The Green Parrot Inn, Kansas City, Missouri
Mrs. J. B. Dowd entertains guests awaiting a place in her busy dining room.

The Green Parrot Inn thrived. It became "the place to eat fried chicken" in Kansas City. In 1938, basking in her success, Tena May Dowd and her brother, James H. Toothman, expanded to the St. Louis suburbs and opened a Green Parrot Inn at 12120 Big Bend Road in Kirkwood.

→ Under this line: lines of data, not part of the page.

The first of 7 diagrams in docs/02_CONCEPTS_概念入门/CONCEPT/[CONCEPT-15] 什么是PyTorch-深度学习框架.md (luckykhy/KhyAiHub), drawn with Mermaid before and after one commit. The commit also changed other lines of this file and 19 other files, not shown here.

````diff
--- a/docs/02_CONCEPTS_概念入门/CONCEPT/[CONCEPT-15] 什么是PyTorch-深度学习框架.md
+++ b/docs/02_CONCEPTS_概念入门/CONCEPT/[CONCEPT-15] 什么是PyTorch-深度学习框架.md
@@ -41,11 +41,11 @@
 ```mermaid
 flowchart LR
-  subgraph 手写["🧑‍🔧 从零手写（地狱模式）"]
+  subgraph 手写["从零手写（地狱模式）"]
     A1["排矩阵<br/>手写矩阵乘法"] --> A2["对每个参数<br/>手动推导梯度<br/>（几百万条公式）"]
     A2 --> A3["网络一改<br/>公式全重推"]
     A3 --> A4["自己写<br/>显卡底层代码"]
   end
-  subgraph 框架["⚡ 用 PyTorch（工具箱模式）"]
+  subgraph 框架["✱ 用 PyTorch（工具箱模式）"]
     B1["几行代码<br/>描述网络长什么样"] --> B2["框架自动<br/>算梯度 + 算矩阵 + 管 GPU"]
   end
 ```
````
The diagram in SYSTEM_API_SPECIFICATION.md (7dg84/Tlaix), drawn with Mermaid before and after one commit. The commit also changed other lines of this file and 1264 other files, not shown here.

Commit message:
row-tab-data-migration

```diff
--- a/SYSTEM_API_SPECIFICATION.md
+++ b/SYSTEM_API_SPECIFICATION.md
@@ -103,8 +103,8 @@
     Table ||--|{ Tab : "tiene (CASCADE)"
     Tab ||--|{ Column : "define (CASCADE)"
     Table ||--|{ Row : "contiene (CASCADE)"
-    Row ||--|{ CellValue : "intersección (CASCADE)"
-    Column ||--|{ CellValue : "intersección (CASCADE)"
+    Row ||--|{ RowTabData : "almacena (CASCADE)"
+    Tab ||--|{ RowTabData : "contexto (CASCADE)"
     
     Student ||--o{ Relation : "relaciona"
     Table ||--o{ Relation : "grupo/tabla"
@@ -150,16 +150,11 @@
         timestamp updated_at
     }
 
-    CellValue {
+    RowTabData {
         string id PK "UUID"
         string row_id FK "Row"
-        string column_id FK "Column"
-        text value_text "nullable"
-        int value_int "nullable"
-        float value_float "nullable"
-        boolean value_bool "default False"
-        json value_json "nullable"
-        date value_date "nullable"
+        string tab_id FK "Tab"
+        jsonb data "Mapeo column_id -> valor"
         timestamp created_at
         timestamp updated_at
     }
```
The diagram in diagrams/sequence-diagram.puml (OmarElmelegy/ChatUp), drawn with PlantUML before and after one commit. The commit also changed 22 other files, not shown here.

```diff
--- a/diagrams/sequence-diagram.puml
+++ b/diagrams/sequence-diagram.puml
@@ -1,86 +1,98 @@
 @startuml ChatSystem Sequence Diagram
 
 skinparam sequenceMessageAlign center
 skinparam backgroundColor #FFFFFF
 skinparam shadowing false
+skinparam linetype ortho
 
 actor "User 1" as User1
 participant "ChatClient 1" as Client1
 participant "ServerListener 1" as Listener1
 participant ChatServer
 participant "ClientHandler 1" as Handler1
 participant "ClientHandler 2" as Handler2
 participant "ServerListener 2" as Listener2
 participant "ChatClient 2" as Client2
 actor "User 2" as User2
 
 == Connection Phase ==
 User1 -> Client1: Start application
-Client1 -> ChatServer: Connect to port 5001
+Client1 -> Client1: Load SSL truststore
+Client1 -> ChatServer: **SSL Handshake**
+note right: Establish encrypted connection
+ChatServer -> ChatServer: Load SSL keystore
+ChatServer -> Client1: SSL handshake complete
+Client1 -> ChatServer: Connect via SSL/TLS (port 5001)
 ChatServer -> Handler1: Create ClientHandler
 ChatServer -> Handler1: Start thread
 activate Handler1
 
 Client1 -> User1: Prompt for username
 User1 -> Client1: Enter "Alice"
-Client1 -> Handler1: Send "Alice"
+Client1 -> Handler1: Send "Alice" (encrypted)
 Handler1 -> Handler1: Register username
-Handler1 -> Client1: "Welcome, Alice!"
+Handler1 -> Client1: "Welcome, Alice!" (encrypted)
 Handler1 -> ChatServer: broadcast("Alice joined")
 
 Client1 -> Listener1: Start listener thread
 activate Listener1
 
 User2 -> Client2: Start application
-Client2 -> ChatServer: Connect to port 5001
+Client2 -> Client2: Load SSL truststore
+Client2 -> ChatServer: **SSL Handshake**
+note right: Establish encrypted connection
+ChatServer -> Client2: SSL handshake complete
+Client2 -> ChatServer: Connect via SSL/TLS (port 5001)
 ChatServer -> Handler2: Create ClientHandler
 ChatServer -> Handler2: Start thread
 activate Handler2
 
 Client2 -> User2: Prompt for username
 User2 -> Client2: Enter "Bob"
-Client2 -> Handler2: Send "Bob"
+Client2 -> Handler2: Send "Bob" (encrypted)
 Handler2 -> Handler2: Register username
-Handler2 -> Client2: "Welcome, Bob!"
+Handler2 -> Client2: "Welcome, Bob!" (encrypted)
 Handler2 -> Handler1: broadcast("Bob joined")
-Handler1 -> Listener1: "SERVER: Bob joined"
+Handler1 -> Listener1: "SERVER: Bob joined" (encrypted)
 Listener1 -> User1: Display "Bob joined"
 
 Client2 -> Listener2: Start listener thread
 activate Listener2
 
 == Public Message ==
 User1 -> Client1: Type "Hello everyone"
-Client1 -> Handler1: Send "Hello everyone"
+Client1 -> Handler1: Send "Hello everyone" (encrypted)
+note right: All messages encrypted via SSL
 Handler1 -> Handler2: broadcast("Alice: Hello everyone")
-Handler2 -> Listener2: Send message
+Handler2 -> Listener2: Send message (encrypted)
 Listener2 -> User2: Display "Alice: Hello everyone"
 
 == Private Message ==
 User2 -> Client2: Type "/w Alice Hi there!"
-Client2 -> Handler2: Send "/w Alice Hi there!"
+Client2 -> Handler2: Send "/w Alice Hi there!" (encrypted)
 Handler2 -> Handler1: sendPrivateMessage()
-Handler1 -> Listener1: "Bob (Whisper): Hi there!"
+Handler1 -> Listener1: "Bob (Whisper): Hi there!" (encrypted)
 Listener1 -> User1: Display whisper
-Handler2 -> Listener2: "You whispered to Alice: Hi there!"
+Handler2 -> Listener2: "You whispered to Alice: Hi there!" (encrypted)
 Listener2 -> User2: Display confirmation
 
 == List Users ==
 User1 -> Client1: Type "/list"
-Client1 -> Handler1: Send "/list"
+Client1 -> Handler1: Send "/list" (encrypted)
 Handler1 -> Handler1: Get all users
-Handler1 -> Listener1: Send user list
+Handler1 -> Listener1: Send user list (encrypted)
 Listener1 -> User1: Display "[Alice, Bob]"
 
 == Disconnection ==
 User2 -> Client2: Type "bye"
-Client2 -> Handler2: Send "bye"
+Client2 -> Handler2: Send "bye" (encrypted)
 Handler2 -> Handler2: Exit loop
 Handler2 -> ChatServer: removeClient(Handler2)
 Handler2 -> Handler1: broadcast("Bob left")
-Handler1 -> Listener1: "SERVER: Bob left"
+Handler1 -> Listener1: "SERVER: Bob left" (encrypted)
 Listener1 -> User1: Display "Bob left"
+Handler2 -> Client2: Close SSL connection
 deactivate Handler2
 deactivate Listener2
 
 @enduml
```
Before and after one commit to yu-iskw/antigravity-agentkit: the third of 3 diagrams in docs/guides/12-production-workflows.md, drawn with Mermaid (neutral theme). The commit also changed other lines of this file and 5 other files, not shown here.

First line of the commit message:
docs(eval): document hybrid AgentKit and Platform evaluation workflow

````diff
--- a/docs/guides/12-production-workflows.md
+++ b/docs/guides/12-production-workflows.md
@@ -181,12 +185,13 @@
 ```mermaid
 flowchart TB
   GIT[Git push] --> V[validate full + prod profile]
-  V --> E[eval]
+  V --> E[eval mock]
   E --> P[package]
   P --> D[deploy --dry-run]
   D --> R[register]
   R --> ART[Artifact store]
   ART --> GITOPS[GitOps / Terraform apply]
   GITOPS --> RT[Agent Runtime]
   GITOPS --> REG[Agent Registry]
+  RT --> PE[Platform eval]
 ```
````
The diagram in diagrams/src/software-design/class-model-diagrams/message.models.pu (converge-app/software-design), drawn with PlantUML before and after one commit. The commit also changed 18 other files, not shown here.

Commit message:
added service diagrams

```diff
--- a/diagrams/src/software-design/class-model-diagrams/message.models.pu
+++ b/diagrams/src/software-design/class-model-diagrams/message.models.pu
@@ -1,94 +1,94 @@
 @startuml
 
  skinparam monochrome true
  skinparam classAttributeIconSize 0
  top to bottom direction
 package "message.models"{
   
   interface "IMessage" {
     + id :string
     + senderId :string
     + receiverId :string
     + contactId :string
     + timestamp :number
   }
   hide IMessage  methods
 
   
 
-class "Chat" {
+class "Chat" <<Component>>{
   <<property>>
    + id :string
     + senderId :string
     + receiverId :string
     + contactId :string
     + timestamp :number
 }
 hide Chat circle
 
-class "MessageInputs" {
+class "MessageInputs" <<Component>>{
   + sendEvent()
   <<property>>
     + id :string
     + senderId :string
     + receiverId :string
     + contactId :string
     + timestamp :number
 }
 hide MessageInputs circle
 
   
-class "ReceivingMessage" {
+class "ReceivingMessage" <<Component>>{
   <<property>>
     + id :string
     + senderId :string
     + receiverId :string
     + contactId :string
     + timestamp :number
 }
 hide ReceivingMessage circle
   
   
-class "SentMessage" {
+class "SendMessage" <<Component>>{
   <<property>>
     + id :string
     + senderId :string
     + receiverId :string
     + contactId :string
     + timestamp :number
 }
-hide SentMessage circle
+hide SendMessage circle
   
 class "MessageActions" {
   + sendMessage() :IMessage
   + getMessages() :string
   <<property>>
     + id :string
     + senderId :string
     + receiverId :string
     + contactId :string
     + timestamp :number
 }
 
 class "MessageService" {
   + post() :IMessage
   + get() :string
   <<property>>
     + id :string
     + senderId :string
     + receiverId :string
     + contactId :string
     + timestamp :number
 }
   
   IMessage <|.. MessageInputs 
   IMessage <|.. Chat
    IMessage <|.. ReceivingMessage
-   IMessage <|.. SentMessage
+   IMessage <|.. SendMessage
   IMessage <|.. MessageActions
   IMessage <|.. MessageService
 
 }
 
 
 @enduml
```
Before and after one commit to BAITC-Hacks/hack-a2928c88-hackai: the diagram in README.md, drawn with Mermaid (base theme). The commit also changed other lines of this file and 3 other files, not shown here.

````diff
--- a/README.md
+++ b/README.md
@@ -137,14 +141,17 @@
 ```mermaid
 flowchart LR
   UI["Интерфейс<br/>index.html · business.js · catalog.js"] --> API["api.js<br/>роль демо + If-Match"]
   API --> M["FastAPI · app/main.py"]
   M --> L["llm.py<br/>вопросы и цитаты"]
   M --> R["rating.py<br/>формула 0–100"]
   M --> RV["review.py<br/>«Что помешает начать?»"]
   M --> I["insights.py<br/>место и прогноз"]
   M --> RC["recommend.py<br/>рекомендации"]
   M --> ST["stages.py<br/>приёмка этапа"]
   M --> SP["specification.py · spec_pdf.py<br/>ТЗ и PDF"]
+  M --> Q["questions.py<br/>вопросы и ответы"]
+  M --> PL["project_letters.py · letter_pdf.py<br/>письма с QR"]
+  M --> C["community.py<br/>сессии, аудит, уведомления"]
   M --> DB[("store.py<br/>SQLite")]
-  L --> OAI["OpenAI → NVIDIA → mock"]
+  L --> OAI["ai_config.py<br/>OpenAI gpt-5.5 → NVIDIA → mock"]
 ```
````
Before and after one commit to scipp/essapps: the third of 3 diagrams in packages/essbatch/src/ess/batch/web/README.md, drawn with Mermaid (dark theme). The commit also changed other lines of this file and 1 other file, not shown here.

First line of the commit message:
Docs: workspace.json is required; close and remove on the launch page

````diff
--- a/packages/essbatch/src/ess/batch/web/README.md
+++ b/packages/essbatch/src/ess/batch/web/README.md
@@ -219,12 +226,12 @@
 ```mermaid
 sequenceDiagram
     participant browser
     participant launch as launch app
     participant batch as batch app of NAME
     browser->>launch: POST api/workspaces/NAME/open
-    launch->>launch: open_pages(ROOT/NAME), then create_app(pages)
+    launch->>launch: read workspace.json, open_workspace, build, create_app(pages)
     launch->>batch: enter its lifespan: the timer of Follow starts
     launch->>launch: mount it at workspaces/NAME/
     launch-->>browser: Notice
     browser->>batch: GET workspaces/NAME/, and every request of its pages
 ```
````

Tena May Dowd The Green Parrot Inn, 12120 Big Bend Road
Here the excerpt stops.